Breastfeeding and Mixed Feeding Practices in Malawi: Timing, Reasons, Decision Makers, and Child Health Consequences
Food and Nutrition Bulletin

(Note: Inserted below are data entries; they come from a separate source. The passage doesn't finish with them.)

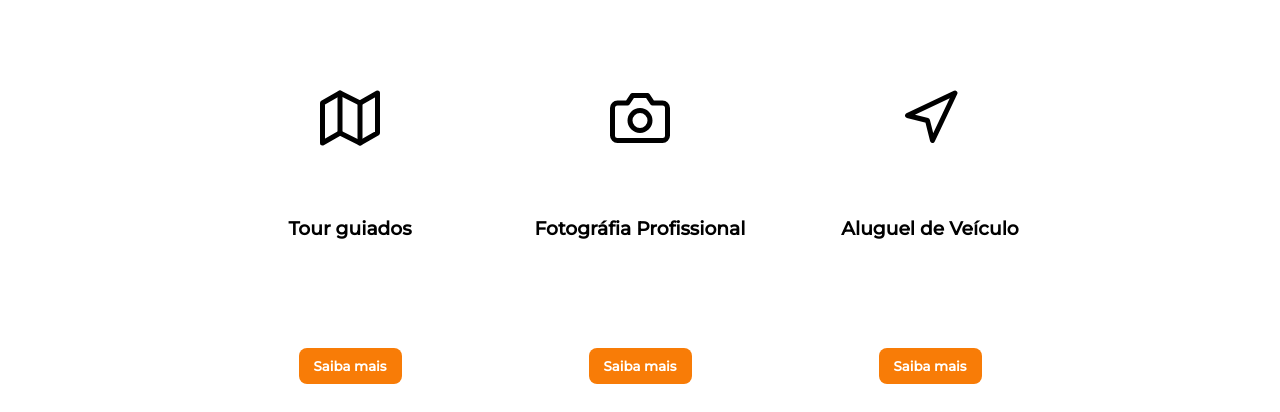
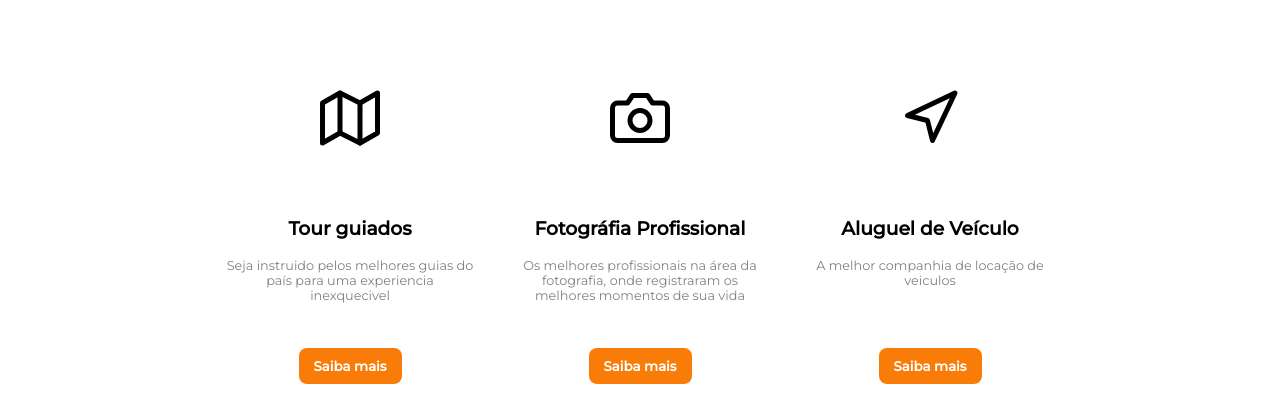
Before and after one commit to VictorFernandes019/Voyage, a plain HTML site: page index.html in a window 1280 px wide. Shown: the part 1650-2062 px from the top of the page. Drawn offline with nearby package versions, Linux system fonts and the light colour scheme; some packages are replaced by stand-ins of ours.

Commit message:
add descrição

```diff
--- a/index.html
+++ b/index.html
@@ -151,6 +151,8 @@
         <i data-feather="map"></i>
         <div class="card-content">
           <h3>Tour guiados</h3>
+          <p>Seja instruido pelos melhores guias do país para uma experiencia inexquecivel </p>
+
         </div>
         <a href='https://www.guiasfalamportugues.com/?gclid=Cj0KCQjwn9CgBhDjARIsAD15h0B1VXaboR-PYulhRNkWGEMJajZnt5rb7ISzxjcPGFWRKv_9uRH9-6waAh93EALw_wcB'><button>Saiba mais</button></a>
       </div>
@@ -159,6 +161,7 @@
         <i data-feather="camera"></i>
         <div class="card-content">
           <h3>Fotográfia Profissional</h3>
+          <p>Os melhores profissionais na área da fotografia, onde registraram os melhores momentos de sua vida</p>
         </div>
         <a href=''><button>Saiba mais</button></a>
            </div>
@@ -167,6 +170,7 @@
         <i data-feather="navigation"></i>
         <div class="card-content">
           <h3>Aluguel de Veículo</h3>
+          <p>A melhor companhia de locação de veiculos</p>
         </div>
         <a href='https://www.movida.com.br/?&&ds_rl=1286058&gclid=Cj0KCQjwn9CgBhDjARIsAD15h0AUz0uG5PJepG_bUGHSLDq1NmqUGjv7sd8ayfbyzcLb3l1vMbIgCAgaAmnYEALw_wcB&gclsrc=aw.ds'><button>Saiba mais</button></a>
       </div>
```
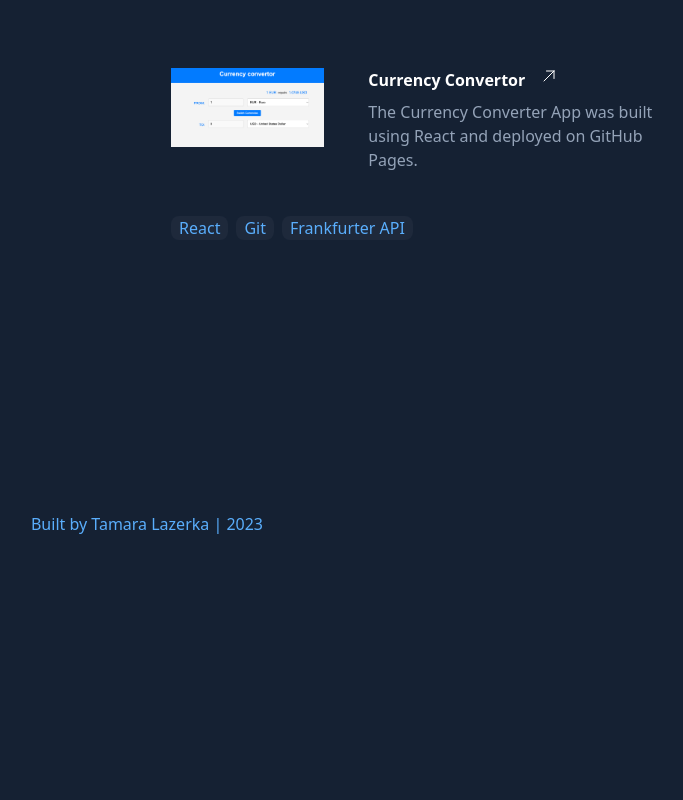
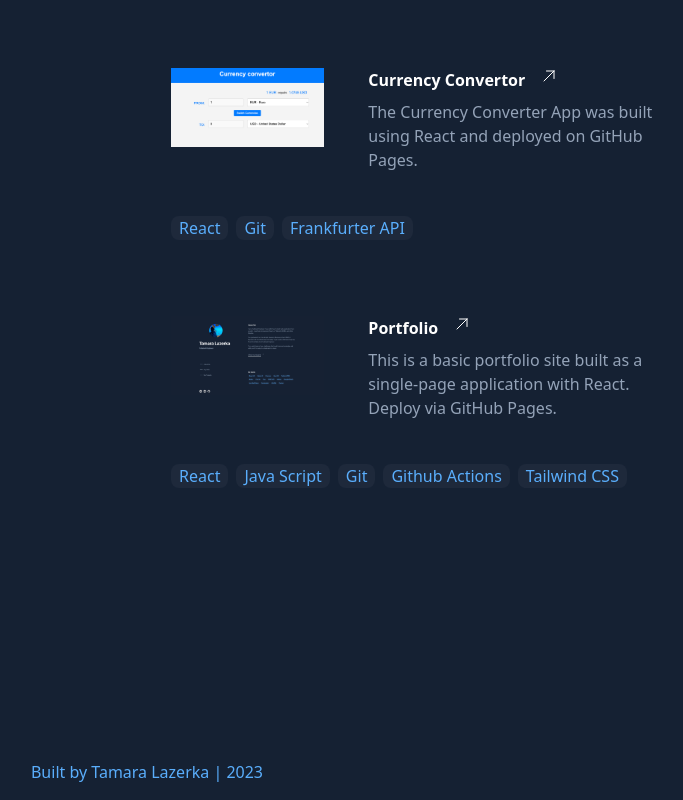
Before and after one commit to aramattamara/portfolio, a React (Create React App) app: page / in a window 1280 px wide. Shown: the part 1200-2000 px from the top of the page, without its empty margins (493-1176 px from the left). Before the commit the page ends 1752 px from the top, so only its background shows below. Built offline with nearby package versions, Linux system fonts and the light colour scheme; the HTML template or start-up script is replaced by a standard one.

Commit message:
Add portfolio case to projects

```diff
--- a/src/components/Projects.jsx
+++ b/src/components/Projects.jsx
@@ -4,7 +4,7 @@ const datas = [
   {
     projectName: "Conversation Insights",
     description:
-      "",
+        "",
     image: "/conversation.png",
     link: "https://github.com/aramattamara/Conversation-Insights",
     tags: ["Python3", "Flask", "PostgreSQL", "SQLAlchemy", "React JS", "Bootstrap", "JQuery", "Jinja2", "HTML5/CSS3", "Telegram API", "Chart.js"],
@@ -16,7 +16,22 @@ const datas = [
     image: "/convertor.png",
     link: "https://aramattamara.github.io/currency_convertor/",
     tags: ["React", "Git", "Frankfurter API"],
+  },
+  {
+    projectName: "Portfolio",
+    description: "This is a basic portfolio site built as a single-page application with React. Deploy via GitHub Pages.",
+    image: "/portfolio.png",
+    link: "https://github.com/aramattamara/portfolio/",
+    tags: ["React", "Java Script", "Git", "Github Actions", "Tailwind CSS"]
   }
+  // {
+  //   projectName: "sinopharmtech.ua",
+  //   description:
+  //       "Ukrainian Company website ",
+  //   image: "/convertor.png",
+  //   link: "https://sinopharmtech.ua/",
+  //   tags: ["PHP", "Wordpress"],
+  // }
 ];
 
 export default function Projects() {
```
Also changed, not shown: public/portfolio.png (added).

Background. In order to effectively promote exclusive breastfeeding, it is important to first understand who makes child-care and child-feeding decisions, and why those decisions are made; as in most parts of the world, exclusive breastfeeding until 6 months of age is uncommon in Malawi. Objective. To characterize early infant foods in rural northern Malawi, who the decision-makers are, their motivation, and the consequences for child growth, in order to design a more effective program for improved child health and nutrition. Methods. In a rural area of northern Malawi, 160 caregivers of children 6 to 48 months of age were asked to recall the child’s age at introduction of 19 common early infant foods, who decided to introduce the food, and why. The heights and weights of the 160 children were measured. Results. Sixty-five percent of the children were given food in their first month, and only 4% of the children were exclusively breastfed for 6 months. Mzuwula and dawale (two herbal infusions), water, and porridge were common early foods. Grandmothers introduced mzuwula to protect the children from illness; other foods were usu- ally introduced by mothers or grandmothers in response to perceived hunger. The early introduction of porridge and dawale, but not mzuwula, was associated with worse anthropometric status. Mzuwula, which is not associated with poor growth, is usually made with boiled water and given in small amounts. Conversely, porridge, which is associated with poor child growth, is potentially contaminated and is served in larger amounts, which would displace breastmilk. Conclusions. Promoters of exclusive breastfeeding should target their messages to appropriate decision makers and consider targeting foods that are most harm- ful to child growth.